Recorded data section start

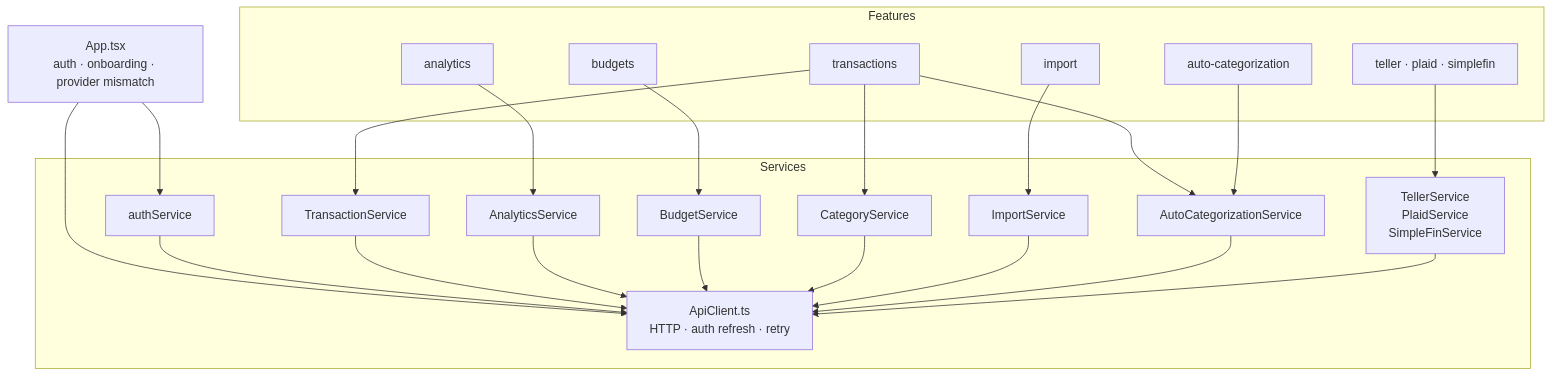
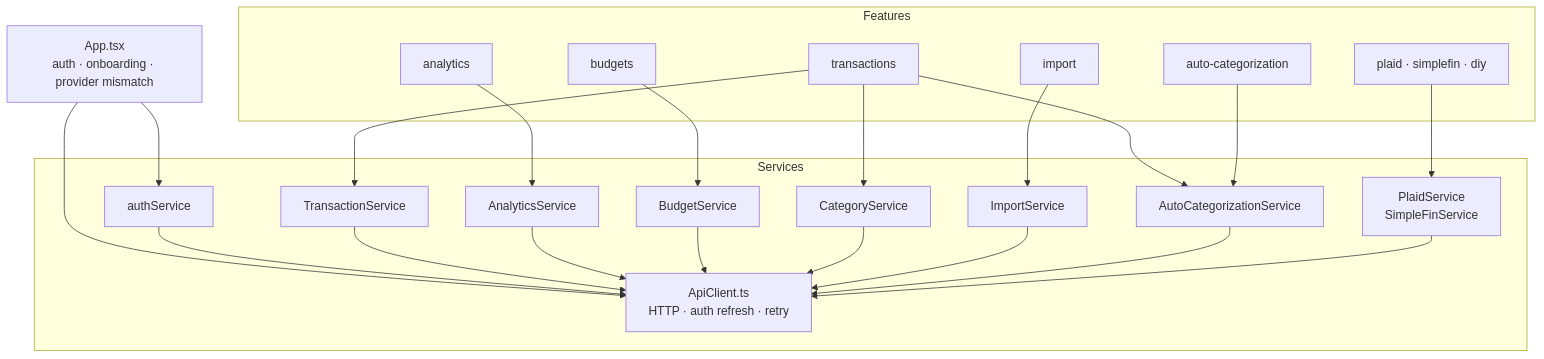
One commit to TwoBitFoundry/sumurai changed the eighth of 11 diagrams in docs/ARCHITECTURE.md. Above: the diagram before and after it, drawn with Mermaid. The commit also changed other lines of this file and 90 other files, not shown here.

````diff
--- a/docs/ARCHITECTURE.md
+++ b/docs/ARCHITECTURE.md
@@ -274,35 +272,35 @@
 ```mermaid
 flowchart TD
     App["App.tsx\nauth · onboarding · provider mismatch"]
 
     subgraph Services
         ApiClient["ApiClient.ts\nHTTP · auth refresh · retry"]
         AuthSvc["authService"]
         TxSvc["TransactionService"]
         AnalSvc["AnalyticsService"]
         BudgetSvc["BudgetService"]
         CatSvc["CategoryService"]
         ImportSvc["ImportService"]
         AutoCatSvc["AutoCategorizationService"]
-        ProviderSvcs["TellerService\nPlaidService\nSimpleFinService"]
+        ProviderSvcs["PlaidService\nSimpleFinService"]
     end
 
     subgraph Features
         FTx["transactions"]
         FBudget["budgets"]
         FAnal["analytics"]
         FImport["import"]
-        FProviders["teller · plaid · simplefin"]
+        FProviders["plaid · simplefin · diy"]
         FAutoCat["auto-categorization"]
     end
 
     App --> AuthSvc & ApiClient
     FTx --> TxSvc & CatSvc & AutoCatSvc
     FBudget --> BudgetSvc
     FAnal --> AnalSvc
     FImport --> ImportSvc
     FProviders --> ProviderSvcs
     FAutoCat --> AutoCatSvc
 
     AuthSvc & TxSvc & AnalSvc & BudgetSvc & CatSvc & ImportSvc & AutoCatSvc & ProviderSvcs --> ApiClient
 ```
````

Recorded data section end

**Activity**
Report every line in the listing that holds the word "FBudget".

**Solution to the problem**
         FBudget["budgets"]
     FBudget --> BudgetSvc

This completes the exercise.